Task brief: Every line below that mentions the word "MainAxisAlignment" should be copied out.

>>>>>

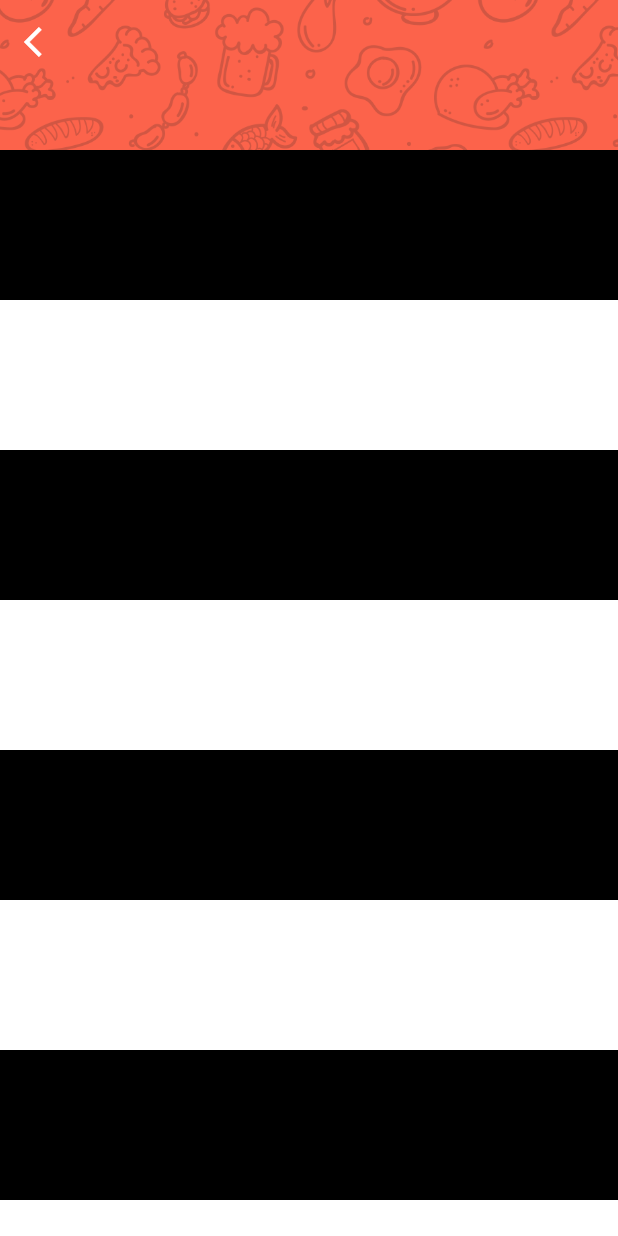
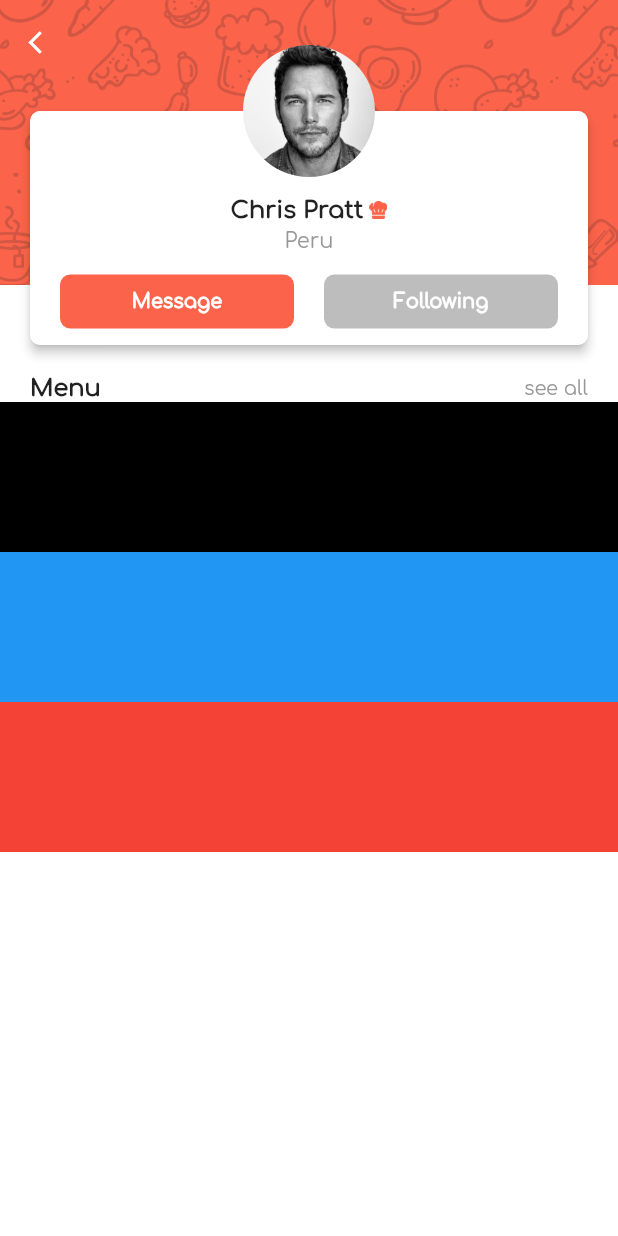
Before and after one commit to VLEIX/CleanDesigns, a Flutter app: the ChefProfile screen opened directly, on a phone screen of 412 x 824 dp. Run offline on Flutter 3.47's test engine with Material 2 defaults, Android fonts, the phone set to English and light mode, and no system bars; project files that could hold a hidden picture were left out.

Commit message:
info user material added

```diff
--- a/lib/chefProfile.dart
+++ b/lib/chefProfile.dart
@@ -6,10 +6,14 @@ class ChefProfile extends StatefulWidget {
 }
 
 class _ChefProfileState extends State<ChefProfile> {
+  Color orangeColor = Color(0xFFFC634B);
+  Color greyColor = Color(0xFFBDBDBD);
+  Color greyTextColor = Color(0xFF989898);
+
   @override
   Widget build(BuildContext context) {
     return Scaffold(
-      backgroundColor: Color(0xFFFC634B),
+      backgroundColor: orangeColor,
       body: Stack(
         children: <Widget>[
           Opacity(
@@ -23,13 +27,26 @@ class _ChefProfileState extends State<ChefProfile> {
               ),
             ),
           ),
+          Container(
+            margin: EdgeInsets.only(top: 190.0),
+            color: Colors.white,
+          ),
           ListView(
             children: <Widget>[
               Container(
-                height: 100.0,
+                height: 30.0,
                 width: double.infinity,
                 color: Colors.transparent,
               ),
+              Container(
+                margin: EdgeInsets.only(left: 20.0, right: 20.0),
+                height: 200.0,
+                child: profileUser(),
+              ),
+              SizedBox(
+                height: 20.0,
+              ),
+              headerSection('Menu'),
               Container(
                 height: 100.0,
                 width: double.infinity,
@@ -38,57 +55,17 @@ class _ChefProfileState extends State<ChefProfile> {
               Container(
                 height: 100.0,
                 width: double.infinity,
-                color: Colors.white,
+                color: Colors.blue,
               ),
               Container(
                 height: 100.0,
                 width: double.infinity,
-                color: Colors.black,
-              ),
-              Container(
-                height: 100.0,
-                width: double.infinity,
-                color: Colors.white,
-              ),
-              Container(
-                height: 100.0,
-                width: double.infinity,
-                color: Colors.black,
-              ),
-              Container(
-                height: 100.0,
-                width: double.infinity,
-                color: Colors.white,
-              ),
-              Container(
-                height: 100.0,
-                width: double.infinity,
-                color: Colors.black,
-              ),
-              Container(
-                height: 100.0,
-                width: double.infinity,
-                color: Colors.white,
-              ),
-              Container(
-                height: 100.0,
-                width: double.infinity,
-                color: Colors.black,
-              ),
-              Container(
-                height: 100.0,
-                width: double.infinity,
-                color: Colors.white,
-              ),
-              Container(
-                height: 100.0,
-                width: double.infinity,
-                color: Colors.green,
+                color: Colors.red,
               ),
             ],
           ),
           Container(
-            height: 80.0,
+            height: 110.0,
             width: double.infinity,
             child: AppBar(
               backgroundColor: Colors.transparent,
@@ -97,6 +74,7 @@ class _ChefProfileState extends State<ChefProfile> {
                 icon: Icon(Icons.arrow_back_ios),
                 tooltip: 'Back',
                 color: Colors.white,
+                iconSize: 18.0,
                 onPressed: () {
                   Navigator.pop(context);
                 },
@@ -107,4 +85,182 @@ class _ChefProfileState extends State<ChefProfile> {
       ),
     );
   }
+
+  Widget profileUser() {
+    return Stack(
+      children: <Widget>[
+        Container(
+          margin: EdgeInsets.only(top: 44.0),
+          child: Material(
+            elevation: 3.0,
+            borderRadius: BorderRadius.circular(7.0),
+            child: Container(
+              width: double.infinity,
+              decoration: BoxDecoration(
+                borderRadius: BorderRadius.circular(7.0),
+                color: Colors.white,
+              ),
+              child: Column(
+                mainAxisAlignment: MainAxisAlignment.center,
+                children: <Widget>[
+                  SizedBox(
+                    height: 52.0,
+                  ),
+                  Row(
+                    mainAxisAlignment: MainAxisAlignment.center,
+                    children: <Widget>[
+                      Text(
+                        'Chris Pratt',
+                        style: TextStyle(
+                          fontFamily: 'Comfortaa',
+                          fontSize: 16.0,
+                          fontWeight: FontWeight.w900,
+                        ),
+                      ),
+                      SizedBox(
+                        width: 4.0,
+                      ),
+                      Container(
+                        height: 12.0,
+                        width: 12.0,
+                        decoration: BoxDecoration(
+                          image: DecorationImage(
+                            image: AssetImage('images/chef.png'),
+                            fit: BoxFit.cover,
+                          ),
+                        ),
+                      ),
+                    ],
+                  ),
+                  SizedBox(
+                    height: 4.0,
+                  ),
+                  Text(
+                    'Peru',
+                    style: TextStyle(
+                      fontFamily: 'Comfortaa',
+                      fontSize: 14.0,
+                      fontWeight: FontWeight.normal,
+                      color: greyTextColor,
+                    ),
+                  ),
+                  SizedBox(
+                    height: 8.0,
+                  ),
+                  Row(
+                    mainAxisAlignment: MainAxisAlignment.center,
+                    children: <Widget>[
+                      SizedBox(
+                        width: 20.0,
+                      ),
+                      Flexible(
+                        flex: 1,
+                        child: SizedBox(
+                          width: double.infinity,
+                          child: FlatButton(
+                            shape: RoundedRectangleBorder(
+                              borderRadius: BorderRadius.circular(7.0),
+                            ),
+                            color: orangeColor,
+                            child: Text(
+                              'Message',
+                              style: TextStyle(
+                                fontFamily: 'Comfortaa',
+                                fontSize: 13.0,
+                                fontWeight: FontWeight.bold,
+                                color: Colors.white,
+                              ),
+                            ),
+                            onPressed: () {},
+                          ),
+                        ),
+                      ),
+                      SizedBox(
+                        width: 20.0,
+                      ),
+                      Flexible(
+                        flex: 1,
+                        child: SizedBox(
+                          width: double.infinity,
+                          child: FlatButton(
+                            shape: RoundedRectangleBorder(
+                              borderRadius: BorderRadius.circular(7.0),
+                            ),
+                            color: greyColor,
+                            child: Text(
+                              'Following',
+                              style: TextStyle(
+                                fontFamily: 'Comfortaa',
+                                fontSize: 13.0,
+                                fontWeight: FontWeight.bold,
+                                color: Colors.white,
+                              ),
+                            ),
+                            onPressed: () {},
+                          ),
+                        ),
+                      ),
+                      SizedBox(
+                        width: 20.0,
+                      ),
+                    ],
+                  ),
+                ],
+              ),
+            ),
+          ),
+        ),
+        Container(
+          alignment: Alignment.topCenter,
+          child: Container(
+            height: 88.0,
+            width: 88.0,
+            decoration: BoxDecoration(
+              borderRadius: BorderRadius.circular(44.0),
+              image: DecorationImage(
+                image: AssetImage('images/chris.jpg'),
+                fit: BoxFit.cover,
+              ),
+            ),
+          ),
+        ),
+      ],
+    );
+  }
+
+  Widget headerSection(String title) {
+    return Padding(
+      padding: const EdgeInsets.only(
+        left: 20.0,
+        right: 20.0,
+      ),
+      child: Row(
+        mainAxisAlignment: MainAxisAlignment.spaceBetween,
+        children: <Widget>[
+          Text(
+            title,
+            style: TextStyle(
+              fontFamily: 'Comfortaa',
+              fontSize: 16.0,
+              fontWeight: FontWeight.bold,
+            ),
+          ),
+          Text(
+            'see all',
+            style: TextStyle(
+              fontFamily: 'Comfortaa',
+              fontSize: 13.0,
+              fontWeight: FontWeight.normal,
+              color: greyTextColor,
+            ),
+          ),
+        ],
+      ),
+    );
+  }
+
+  Widget menuCard(String title, String imgPath, String type, int rating,
+      double views, double likes) {
+    return Padding();
+  }
 }
--- a/pubspec.yaml
+++ b/pubspec.yaml
@@ -57,6 +57,7 @@ flutter:
     - images/fruitpancake.jpeg
     - images/noodles.jpeg
     - images/food_pattern.png
+    - images/chef.png
 
   # An image asset can refer to one or more resolution-specific "variants", see
   # https://flutter.dev/assets-and-images/#resolution-aware.
```
Also changed, not shown: images/chef.png (added), pubspec.lock.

<<<<<

Completed exercise:
+                mainAxisAlignment: MainAxisAlignment.center,
+                    mainAxisAlignment: MainAxisAlignment.center,
+                    mainAxisAlignment: MainAxisAlignment.center,
+        mainAxisAlignment: MainAxisAlignment.spaceBetween,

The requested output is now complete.